◆ DATASET EXCERPTS:
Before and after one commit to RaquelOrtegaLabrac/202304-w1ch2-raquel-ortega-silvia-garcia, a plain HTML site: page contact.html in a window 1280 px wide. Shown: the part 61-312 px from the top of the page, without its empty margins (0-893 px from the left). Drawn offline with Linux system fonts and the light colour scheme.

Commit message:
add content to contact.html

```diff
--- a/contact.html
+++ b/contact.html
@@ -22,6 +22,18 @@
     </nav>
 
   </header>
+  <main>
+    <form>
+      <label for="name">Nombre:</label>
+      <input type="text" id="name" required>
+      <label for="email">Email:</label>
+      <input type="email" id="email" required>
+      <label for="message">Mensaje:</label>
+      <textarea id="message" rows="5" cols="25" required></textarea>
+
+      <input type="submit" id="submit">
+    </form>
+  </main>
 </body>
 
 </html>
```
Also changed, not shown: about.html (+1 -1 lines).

◆ TASK BRIEF: Retype each entry exactly, missing none.

◆ ANSWER FOR THE TASK:
Before and after one commit to RaquelOrtegaLabrac/202304-w1ch2-raquel-ortega-silvia-garcia, a plain HTML site: page contact.html in a window 1280 px wide. Shown: the part 61-312 px from the top of the page, without its empty margins (0-893 px from the left). Drawn offline with Linux system fonts and the light colour scheme.

Commit message:
add content to contact.html

```diff
--- a/contact.html
+++ b/contact.html
@@ -22,6 +22,18 @@
     </nav>
 
   </header>
+  <main>
+    <form>
+      <label for="name">Nombre:</label>
+      <input type="text" id="name" required>
+      <label for="email">Email:</label>
+      <input type="email" id="email" required>
+      <label for="message">Mensaje:</label>
+      <textarea id="message" rows="5" cols="25" required></textarea>
+
+      <input type="submit" id="submit">
+    </form>
+  </main>
 </body>
 
 </html>
```
Also changed, not shown: about.html (+1 -1 lines).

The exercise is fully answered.